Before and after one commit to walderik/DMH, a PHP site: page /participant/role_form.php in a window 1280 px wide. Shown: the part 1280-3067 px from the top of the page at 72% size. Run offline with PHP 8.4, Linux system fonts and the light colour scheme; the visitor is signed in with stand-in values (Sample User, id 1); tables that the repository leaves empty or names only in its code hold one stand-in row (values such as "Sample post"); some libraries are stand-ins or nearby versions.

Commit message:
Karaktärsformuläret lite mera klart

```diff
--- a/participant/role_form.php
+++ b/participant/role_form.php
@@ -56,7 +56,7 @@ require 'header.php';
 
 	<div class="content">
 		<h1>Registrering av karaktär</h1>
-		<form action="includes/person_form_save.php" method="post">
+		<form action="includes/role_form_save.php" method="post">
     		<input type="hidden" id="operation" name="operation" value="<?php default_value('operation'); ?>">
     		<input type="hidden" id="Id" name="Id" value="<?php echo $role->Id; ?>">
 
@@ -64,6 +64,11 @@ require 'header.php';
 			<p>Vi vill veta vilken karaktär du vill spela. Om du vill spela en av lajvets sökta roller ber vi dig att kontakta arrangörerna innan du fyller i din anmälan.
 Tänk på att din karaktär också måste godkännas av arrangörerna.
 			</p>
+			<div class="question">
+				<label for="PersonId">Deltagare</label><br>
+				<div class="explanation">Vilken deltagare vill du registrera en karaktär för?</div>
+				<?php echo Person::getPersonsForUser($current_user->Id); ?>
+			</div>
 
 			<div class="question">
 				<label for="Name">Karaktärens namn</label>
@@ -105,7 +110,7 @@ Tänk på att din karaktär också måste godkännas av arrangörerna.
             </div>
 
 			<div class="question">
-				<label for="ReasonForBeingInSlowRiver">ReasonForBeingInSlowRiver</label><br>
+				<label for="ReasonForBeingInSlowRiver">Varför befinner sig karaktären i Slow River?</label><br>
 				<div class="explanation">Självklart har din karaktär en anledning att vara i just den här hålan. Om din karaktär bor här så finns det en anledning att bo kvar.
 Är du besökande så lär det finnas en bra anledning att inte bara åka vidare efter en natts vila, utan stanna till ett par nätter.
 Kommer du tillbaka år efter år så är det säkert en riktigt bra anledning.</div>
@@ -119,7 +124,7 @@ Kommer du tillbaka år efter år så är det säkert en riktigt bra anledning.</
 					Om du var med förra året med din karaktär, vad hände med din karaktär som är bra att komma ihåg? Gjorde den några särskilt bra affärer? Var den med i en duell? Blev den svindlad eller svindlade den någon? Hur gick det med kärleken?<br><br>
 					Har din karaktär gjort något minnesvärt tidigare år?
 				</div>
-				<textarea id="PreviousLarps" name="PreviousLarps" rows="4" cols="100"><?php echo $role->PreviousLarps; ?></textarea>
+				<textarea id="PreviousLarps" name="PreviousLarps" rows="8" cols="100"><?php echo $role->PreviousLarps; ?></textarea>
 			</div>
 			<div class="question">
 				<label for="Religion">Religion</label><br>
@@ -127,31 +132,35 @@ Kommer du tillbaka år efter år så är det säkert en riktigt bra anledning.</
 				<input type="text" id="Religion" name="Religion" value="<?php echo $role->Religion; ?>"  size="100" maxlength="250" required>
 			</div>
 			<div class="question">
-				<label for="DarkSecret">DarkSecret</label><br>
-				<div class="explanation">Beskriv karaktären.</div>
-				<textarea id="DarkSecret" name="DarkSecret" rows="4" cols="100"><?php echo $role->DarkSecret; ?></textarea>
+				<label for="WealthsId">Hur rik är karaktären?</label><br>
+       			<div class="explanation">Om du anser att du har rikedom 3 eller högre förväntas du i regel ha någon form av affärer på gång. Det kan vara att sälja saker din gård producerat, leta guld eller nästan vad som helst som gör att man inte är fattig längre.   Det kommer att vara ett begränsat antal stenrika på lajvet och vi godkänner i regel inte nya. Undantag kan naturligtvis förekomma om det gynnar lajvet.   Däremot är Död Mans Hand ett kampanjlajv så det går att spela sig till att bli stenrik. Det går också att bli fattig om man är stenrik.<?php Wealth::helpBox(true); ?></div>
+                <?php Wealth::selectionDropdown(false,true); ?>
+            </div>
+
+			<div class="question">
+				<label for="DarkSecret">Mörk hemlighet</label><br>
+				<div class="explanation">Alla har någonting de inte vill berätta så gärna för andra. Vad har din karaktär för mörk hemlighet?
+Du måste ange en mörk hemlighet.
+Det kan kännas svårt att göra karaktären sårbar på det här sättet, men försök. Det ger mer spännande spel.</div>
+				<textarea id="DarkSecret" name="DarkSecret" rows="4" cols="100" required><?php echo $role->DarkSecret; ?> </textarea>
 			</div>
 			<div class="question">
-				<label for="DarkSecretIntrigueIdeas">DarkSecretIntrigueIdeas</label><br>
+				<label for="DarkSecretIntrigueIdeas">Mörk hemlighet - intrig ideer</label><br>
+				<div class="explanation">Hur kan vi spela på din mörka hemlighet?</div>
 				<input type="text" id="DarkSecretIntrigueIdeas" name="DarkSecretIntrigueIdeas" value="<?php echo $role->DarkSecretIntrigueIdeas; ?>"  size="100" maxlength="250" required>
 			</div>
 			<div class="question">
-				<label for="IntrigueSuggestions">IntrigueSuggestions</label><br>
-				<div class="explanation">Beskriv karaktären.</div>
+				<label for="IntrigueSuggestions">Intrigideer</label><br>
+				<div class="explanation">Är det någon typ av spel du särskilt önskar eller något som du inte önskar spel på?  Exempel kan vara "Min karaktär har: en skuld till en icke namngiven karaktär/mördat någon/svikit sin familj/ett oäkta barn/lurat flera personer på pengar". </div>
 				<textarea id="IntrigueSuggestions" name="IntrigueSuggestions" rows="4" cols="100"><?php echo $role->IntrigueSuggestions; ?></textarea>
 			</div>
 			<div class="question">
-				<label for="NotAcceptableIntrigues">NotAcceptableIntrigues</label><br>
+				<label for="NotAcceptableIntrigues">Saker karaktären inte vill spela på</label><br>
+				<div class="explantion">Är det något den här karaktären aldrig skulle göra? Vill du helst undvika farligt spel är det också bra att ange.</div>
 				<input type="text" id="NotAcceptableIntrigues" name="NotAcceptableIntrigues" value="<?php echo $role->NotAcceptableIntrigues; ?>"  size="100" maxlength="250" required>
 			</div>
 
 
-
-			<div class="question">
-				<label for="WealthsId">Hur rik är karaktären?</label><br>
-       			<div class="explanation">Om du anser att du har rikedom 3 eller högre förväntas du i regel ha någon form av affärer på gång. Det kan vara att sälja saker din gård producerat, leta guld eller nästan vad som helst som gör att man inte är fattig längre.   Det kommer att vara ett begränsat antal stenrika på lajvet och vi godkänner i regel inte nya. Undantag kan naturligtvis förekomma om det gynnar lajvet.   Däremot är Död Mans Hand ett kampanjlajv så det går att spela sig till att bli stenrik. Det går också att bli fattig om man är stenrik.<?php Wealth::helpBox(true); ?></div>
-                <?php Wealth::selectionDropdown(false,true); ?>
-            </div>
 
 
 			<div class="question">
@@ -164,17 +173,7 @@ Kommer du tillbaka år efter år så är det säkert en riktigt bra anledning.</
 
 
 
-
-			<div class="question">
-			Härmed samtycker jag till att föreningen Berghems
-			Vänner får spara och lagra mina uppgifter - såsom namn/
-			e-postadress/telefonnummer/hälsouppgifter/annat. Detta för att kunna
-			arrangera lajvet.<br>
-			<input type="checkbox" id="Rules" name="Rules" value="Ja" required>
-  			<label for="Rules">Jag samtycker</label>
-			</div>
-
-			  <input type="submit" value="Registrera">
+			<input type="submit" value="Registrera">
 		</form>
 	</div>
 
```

## Your assignment
Scan the material above. Copy each line where "required" occurs.

## Response box
 				<input type="text" id="Religion" name="Religion" value="<?php echo $role->Religion; ?>"  size="100" maxlength="250" required>
+				<textarea id="DarkSecret" name="DarkSecret" rows="4" cols="100" required><?php echo $role->DarkSecret; ?> </textarea>
 				<input type="text" id="DarkSecretIntrigueIdeas" name="DarkSecretIntrigueIdeas" value="<?php echo $role->DarkSecretIntrigueIdeas; ?>"  size="100" maxlength="250" required>
 				<input type="text" id="NotAcceptableIntrigues" name="NotAcceptableIntrigues" value="<?php echo $role->NotAcceptableIntrigues; ?>"  size="100" maxlength="250" required>
-			<input type="checkbox" id="Rules" name="Rules" value="Ja" required>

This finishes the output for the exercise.